- Pathoanatomy:
    - osteophytosis occurs as result of breakdown in the out annular fibers of annulus fibrosis;
            - disk material stretching & displacing these fibers, causing stress at ligamentous attachments leading to formation of osteophytes;
            - osteophytes collects initially extend horizontally;
            - later on osteophytes extend vertically from edges of vertebra, sometimes bridging disk space;
    - involves the disc, two facet joints & two false uncovertebral joints (Lushka);
    - cervical cord becomes impinged when diameter of canal (normally about 17 mm) is reduced to less than 13 mm;
    - hyperextension:
           - cord increases in diameter and it & roots are pinched between discs and adjacent spondylitic bars anteriorly, and hypertrophic 
                  facets and infolded ligamentum flavum posteriorly;
    - hyperflexion:
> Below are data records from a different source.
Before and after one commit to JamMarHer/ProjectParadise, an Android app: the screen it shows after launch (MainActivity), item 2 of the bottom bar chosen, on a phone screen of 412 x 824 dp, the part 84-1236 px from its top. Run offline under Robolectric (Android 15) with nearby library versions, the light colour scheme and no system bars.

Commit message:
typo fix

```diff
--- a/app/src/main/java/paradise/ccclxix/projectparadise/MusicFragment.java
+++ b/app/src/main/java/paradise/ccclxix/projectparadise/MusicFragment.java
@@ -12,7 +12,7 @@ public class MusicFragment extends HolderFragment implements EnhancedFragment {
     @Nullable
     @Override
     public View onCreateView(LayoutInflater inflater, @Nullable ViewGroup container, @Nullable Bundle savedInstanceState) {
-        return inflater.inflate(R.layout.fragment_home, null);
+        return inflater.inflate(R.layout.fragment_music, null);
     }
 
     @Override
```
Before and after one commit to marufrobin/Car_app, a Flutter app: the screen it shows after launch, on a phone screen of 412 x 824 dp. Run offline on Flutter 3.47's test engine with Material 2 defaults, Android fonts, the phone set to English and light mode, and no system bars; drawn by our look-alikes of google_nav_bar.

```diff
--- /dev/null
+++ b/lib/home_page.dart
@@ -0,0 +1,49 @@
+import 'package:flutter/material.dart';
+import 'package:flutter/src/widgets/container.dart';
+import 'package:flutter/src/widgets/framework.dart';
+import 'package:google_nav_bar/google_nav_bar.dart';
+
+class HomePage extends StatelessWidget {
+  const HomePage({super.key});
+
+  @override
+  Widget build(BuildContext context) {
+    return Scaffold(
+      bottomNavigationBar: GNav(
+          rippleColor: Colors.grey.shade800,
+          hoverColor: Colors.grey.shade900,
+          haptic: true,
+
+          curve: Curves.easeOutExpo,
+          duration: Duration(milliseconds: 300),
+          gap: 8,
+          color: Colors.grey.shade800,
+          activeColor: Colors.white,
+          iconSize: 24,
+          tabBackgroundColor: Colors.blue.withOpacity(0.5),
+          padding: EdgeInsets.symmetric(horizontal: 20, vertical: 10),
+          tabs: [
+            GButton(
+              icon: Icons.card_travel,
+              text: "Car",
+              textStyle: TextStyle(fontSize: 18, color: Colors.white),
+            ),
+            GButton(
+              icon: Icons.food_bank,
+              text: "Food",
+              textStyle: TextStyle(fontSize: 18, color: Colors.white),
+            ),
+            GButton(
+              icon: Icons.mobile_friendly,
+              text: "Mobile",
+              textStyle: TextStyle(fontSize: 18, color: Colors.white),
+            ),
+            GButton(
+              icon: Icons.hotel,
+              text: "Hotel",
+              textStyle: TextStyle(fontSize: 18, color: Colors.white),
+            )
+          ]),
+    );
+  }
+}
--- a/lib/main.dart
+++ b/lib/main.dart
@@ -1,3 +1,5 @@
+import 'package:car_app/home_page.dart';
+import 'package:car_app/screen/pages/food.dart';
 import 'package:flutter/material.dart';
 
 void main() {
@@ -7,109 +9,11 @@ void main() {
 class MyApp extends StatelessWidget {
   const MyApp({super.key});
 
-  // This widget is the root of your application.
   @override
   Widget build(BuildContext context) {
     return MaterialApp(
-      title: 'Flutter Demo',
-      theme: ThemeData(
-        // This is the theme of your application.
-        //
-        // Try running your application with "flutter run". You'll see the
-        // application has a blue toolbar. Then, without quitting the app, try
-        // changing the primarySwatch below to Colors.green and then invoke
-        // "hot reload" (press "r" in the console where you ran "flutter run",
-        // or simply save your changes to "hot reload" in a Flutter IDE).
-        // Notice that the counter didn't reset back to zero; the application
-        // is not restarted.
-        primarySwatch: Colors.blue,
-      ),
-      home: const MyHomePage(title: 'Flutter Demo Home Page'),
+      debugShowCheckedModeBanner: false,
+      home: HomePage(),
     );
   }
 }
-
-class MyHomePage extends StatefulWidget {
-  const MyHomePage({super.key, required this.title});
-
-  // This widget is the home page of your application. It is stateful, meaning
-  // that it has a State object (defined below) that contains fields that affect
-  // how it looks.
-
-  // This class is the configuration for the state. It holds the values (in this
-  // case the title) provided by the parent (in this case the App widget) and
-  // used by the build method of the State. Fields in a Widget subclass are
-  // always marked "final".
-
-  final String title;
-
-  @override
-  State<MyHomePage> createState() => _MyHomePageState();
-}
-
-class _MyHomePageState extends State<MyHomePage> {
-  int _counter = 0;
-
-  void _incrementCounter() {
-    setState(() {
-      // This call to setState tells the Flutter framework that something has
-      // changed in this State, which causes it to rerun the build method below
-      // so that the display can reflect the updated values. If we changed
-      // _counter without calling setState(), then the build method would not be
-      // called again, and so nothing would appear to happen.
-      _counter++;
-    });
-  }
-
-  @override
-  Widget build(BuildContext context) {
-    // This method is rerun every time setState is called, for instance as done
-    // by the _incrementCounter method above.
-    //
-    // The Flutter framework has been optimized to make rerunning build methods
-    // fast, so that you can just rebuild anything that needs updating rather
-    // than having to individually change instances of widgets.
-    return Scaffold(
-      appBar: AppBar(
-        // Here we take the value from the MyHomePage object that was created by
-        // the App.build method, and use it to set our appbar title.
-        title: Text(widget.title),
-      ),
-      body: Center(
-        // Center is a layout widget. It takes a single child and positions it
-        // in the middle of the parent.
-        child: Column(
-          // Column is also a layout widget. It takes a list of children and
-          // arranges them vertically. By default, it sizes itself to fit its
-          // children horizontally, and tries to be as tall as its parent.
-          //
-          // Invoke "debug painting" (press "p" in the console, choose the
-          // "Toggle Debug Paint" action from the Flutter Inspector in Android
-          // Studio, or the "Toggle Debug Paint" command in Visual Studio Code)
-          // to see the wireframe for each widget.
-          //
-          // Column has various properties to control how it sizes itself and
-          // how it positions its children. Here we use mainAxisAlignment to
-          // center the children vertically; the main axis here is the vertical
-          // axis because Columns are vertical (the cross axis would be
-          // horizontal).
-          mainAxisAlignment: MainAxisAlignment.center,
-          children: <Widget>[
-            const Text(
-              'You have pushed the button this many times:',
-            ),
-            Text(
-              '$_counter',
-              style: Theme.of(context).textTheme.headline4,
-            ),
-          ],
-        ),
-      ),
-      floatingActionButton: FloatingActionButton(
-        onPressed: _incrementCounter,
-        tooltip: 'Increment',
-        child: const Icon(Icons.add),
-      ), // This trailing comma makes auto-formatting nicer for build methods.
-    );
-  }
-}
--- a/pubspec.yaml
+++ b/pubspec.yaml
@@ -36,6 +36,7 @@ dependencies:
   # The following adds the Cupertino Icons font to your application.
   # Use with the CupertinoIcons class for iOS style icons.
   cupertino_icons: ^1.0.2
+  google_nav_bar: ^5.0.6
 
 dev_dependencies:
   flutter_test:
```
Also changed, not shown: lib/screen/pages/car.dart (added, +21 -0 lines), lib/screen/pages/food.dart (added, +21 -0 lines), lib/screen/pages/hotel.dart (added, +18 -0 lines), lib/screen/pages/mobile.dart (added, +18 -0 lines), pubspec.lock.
           - cord narrows and the neural structures are  tethered anteriorly across discs or spondylitic bars;
    - radiculopathy:
           - spondylotic changes in the foramina primarily from chondro-osseous spurs of the joints of Luschka may restrict motion and may 
                  lead to nerve root compression;
    - soft disc herniation:
           - is usually posterolateral, between posterior edge of uncinate process & lateral edge of posterior longitudinal ligament, resulting in 
                  acute radiculopathy;
    - myelopathy:
           - central herniation;
           - spondylotic bars with a congenitally narrow canal;

- Apophyseal Joints:
    - show early irregularity and blurring of the joint surfaces;
    - joint space narrowing and eventual spurring and sclerosis;
    - lateral view & oblique view:
           - allows evaluation of facet joints;
           - determine if osteophytes of apophyseal joints project medially into foramina canal;
    - specifically, osteophytes arising from the ventral portion of superior articular process may cause symptomatic foraminal narrowing;
    - rarely osteophytes may also project anteriorly and impinge upon vertebral artery, resulting in arterial insufficiency;
    - loss of disk height leads to reduced neuroforaminal volume, rendering root more susceptible to compression;

- Joints of Luschka:
    - joints give rise to bony spurs or ridges -osteophytes- as can main fascet joints & edges of vertebral bodies adjacent to intervertebral disc;
           - this is symphysis type of articulation between vertebral bodies;
           - exiting nerve root on each side travels between these joints, & can be compressed by osteophytes extending into intervertebral 
                 foramen from any or all three of sources mentioned